(non-) local lab Beatriz Oria Lombardía

“Based on the question of how design can add value to a scientific, ecological and social issue, this project not only pursued an interdisciplinary research approach, but also actively involved civil society. The designer has a clear mission: to scrutinise what contribution she as a designer and the design discipline can make to research, the environment and society. Beatrice Oria Lombardía uses the example of dealing with invasive plants to show the complex connections between environmental problems and our everyday actions. She does not simply focus on the problem, but creates solutions by questioning how invasive species such as knotweed can also be used as a resource.
It combines interdisciplinary knowledge with design-based material research and creates space for social participation with its installation. In this way, the project shows how design can build bridges between research and society, creating new ways of transferring knowledge beyond the usual paths.”

Jury statement

© Jakob Boerner

AWARD winner 2023 Society & Community

Bücheria Anna Unterstab

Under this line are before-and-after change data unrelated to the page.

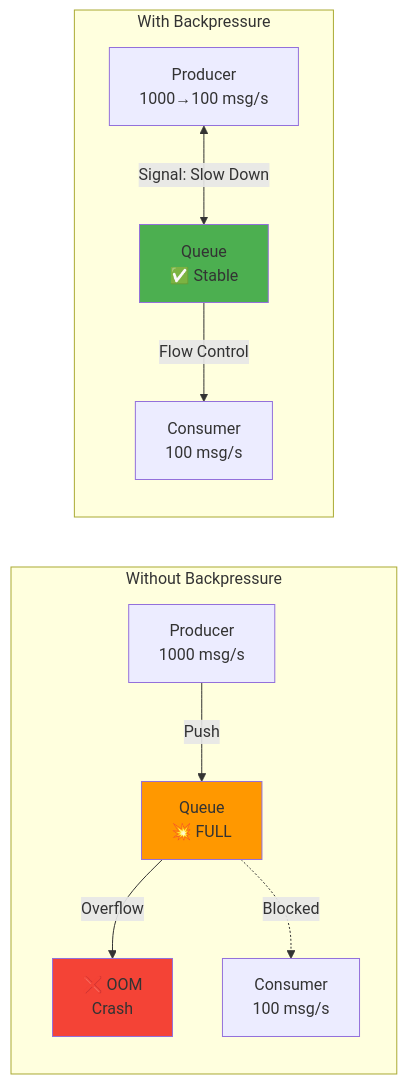
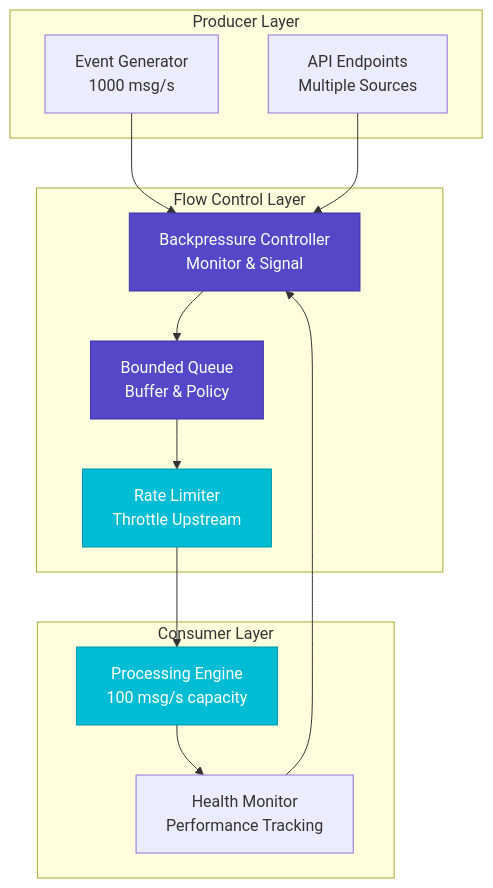
Before and after one commit to deepaucksharma/DStudio: the second of 6 diagrams in docs/pattern-library/scaling/backpressure.md, drawn with Mermaid. The commit also changed other lines of this file and 23 other files, not shown here.

````diff
--- a/docs/pattern-library/scaling/backpressure.md
+++ b/docs/pattern-library/scaling/backpressure.md
@@ -105,17 +113,32 @@
 ```mermaid
-graph LR
-    subgraph "Without Backpressure"
-        P1["Producer<br/>1000 msg/s"] -->|Push| Q1["Queue<br/>💥 FULL"]
-        Q1 -->|Overflow| X["❌ OOM<br/>Crash"]
-        Q1 -.->|Blocked| C1["Consumer<br/>100 msg/s"]
+graph TB
+    subgraph "Producer Layer"
+        A[Event Generator<br/>1000 msg/s]
+        B[API Endpoints<br/>Multiple Sources]
     end
     
-    subgraph "With Backpressure"
-        P2["Producer<br/>1000→100 msg/s"] <-->|"Signal: Slow Down"| Q2["Queue<br/>✅ Stable"]
-        Q2 -->|Flow Control| C2["Consumer<br/>100 msg/s"]
+    subgraph "Flow Control Layer"
+        C[Backpressure Controller<br/>Monitor & Signal]
+        D[Bounded Queue<br/>Buffer & Policy]
+        E[Rate Limiter<br/>Throttle Upstream]
     end
     
-    style X fill:#f44336
-    style Q1 fill:#ff9800
-    style Q2 fill:#4caf50
+    subgraph "Consumer Layer"
+        F[Processing Engine<br/>100 msg/s capacity]
+        G[Health Monitor<br/>Performance Tracking]
+    end
+    
+    A --> C
+    B --> C
+    C --> D
+    D --> E
+    E --> F
+    F --> G
+    G --> C
+    
+    classDef primary fill:#5448C8,stroke:#3f33a6,color:#fff
+    classDef secondary fill:#00BCD4,stroke:#0097a7,color:#fff
+    
+    class C,D primary
+    class E,F secondary
 ```
````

“Anna Unterstab achieves many things at the same time with her thesis: she creates visibility for queer-feminist issues and current challenges in Hamburg Wilhelmsburg. She has created an analogue space, a meeting place for exchange, self-empowerment, shared learning and collective reading. What impressed us about the project was the unconventional approach in the sense of an expanded concept of design, from which not ‘only’ the design of a product or system emerges, but something much more comprehensive, deeper and multi-faceted. With this special approach, Anna has managed to ensure that her work does not remain anchored in the future as a pure vision, but is actually located in the here and now and can have an important, immediate effect there. The result is a ‘real utopia’, so to speak, skilfully embedded in existing structures. In this way, she boldly and very concretely demonstrates the direction in which the design discipline can develop further – with great self-confidence she breaks the boundaries of the discipline and what ideas a design thesis should supposedly correspond to. Last but not least, she summarises all of this in the form of a great publication, which will soon be published by adocs. We were very impressed by Anna’s work and are excited to see how she will develop Bücheria further.”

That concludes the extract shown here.